It is well known that sun exposure is the easiest way to stimulate the production of vitamin D in the body, which is why we’re particularly vulnerable to deficiency in the dark, winter months. “The NHS recommends supplementing with vitamin D3 from autumn and throughout the winter months for this reason,” explains Rhian Stephenson, nutritionist, naturopath and founder of Artah.

Most foods are poor sources of vitamin D, but the ones that do offer it include salmon, swordfish, tuna, full fat dairy that’s fortified with vitamin D, sardines, beef liver, cod liver oil and egg yolks.

Rhian Stephenson, nutritionist, naturopath and founder of Artah

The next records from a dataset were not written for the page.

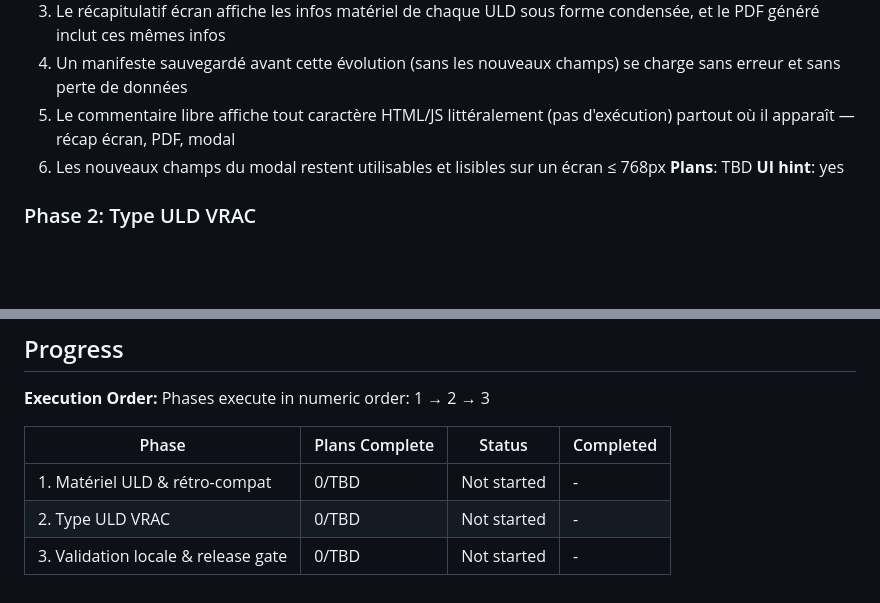
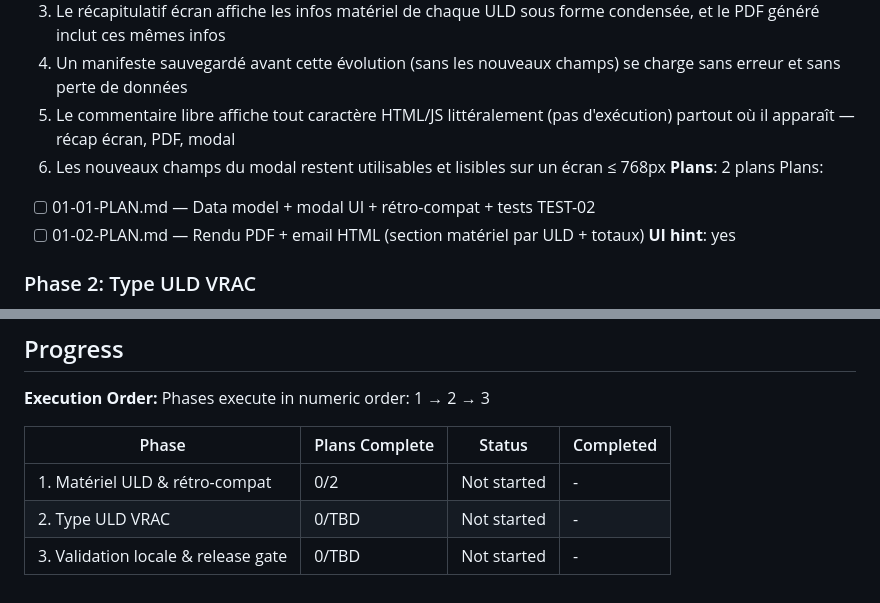
Before and after one commit to ozgrow/Loadsheet-autonome, a Markdown page: .planning/ROADMAP.md, 2 parts joined by grey strips. Drawn GitHub-style; blank space fills up the shorter version.

Commit message:
docs(01): create phase plan

```diff
--- a/.planning/ROADMAP.md
+++ b/.planning/ROADMAP.md
@@ -29,7 +29,10 @@ Decimal phases appear between their surrounding integers in numeric order.
   4. Un manifeste sauvegardé avant cette évolution (sans les nouveaux champs) se charge sans erreur et sans perte de données
   5. Le commentaire libre affiche tout caractère HTML/JS littéralement (pas d'exécution) partout où il apparaît — récap écran, PDF, modal
   6. Les nouveaux champs du modal restent utilisables et lisibles sur un écran ≤ 768px
-**Plans**: TBD
+**Plans**: 2 plans
+Plans:
+- [ ] 01-01-PLAN.md — Data model + modal UI + rétro-compat + tests TEST-02
+- [ ] 01-02-PLAN.md — Rendu PDF + email HTML (section matériel par ULD + totaux)
 **UI hint**: yes
 
 ### Phase 2: Type ULD VRAC
@@ -62,6 +65,6 @@ Phases execute in numeric order: 1 → 2 → 3
 
 | Phase | Plans Complete | Status | Completed |
 |-------|----------------|--------|-----------|
-| 1. Matériel ULD & rétro-compat | 0/TBD | Not started | - |
+| 1. Matériel ULD & rétro-compat | 0/2 | Not started | - |
 | 2. Type ULD VRAC | 0/TBD | Not started | - |
 | 3. Validation locale & release gate | 0/TBD | Not started | - |
```
Also changed, not shown: 2 other files.
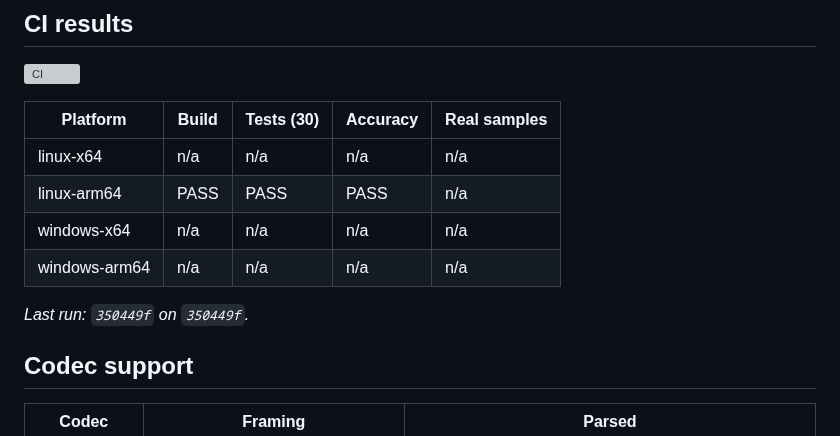
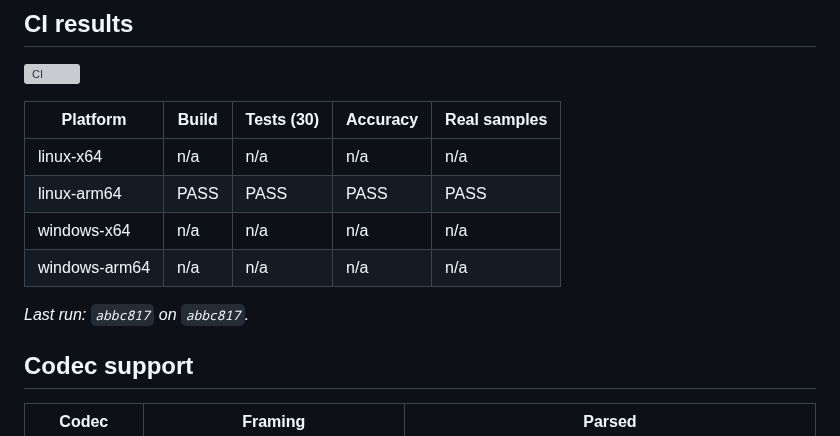
Before and after one commit to umirtech/bsparser-cpp, a Markdown page: README.md, the part around the change. Drawn GitHub-style; grey boxes are pictures that could not be loaded.

Commit message:
ci: update README results [skip ci]

```diff
--- a/README.md
+++ b/README.md
@@ -26,11 +26,11 @@ and syntax fields (parameter sets, slice/frame headers, SEI, OBUs) — it does
 | Platform | Build | Tests (30) | Accuracy | Real samples |
 |---|---|---|---|---|
 | linux-x64 | n/a | n/a | n/a | n/a |
-| linux-arm64 | PASS | PASS | PASS | n/a |
+| linux-arm64 | PASS | PASS | PASS | PASS |
 | windows-x64 | n/a | n/a | n/a | n/a |
 | windows-arm64 | n/a | n/a | n/a | n/a |
 
-_Last run: `350449f` on `350449f`._
+_Last run: `abbc817` on `abbc817`._
 
 <!-- CI:RESULTS:END -->
 
```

Without sunlight, which (let’s face it) can be rare in the UK, there are other ways of ensuring we get our vitamin D fix. “Most foods are poor sources of vitamin D, but the ones that do offer it include salmon, swordfish, tuna, full fat dairy that’s fortified with vitamin D, sardines, beef liver, cod liver oil and egg yolks,” says Stephenson, who emphasises that eating such foods won’t deliver adequate levels, but will help. Those who eat a vegan diet, she warns, are particularly at risk of vitamin D deficiency.

When it comes to supplementing, which is key to prevent deficiency, Stephenson says that recommendations vary by country. “In the US and Canada, the RDA is 600IU per day for adults and 800IU per day for individuals over 70, while in the UK the RDA is 400IU,” she says. “The bare minimum is 400IU – in my experience, this is too low to correct an insufficient or deficient status.”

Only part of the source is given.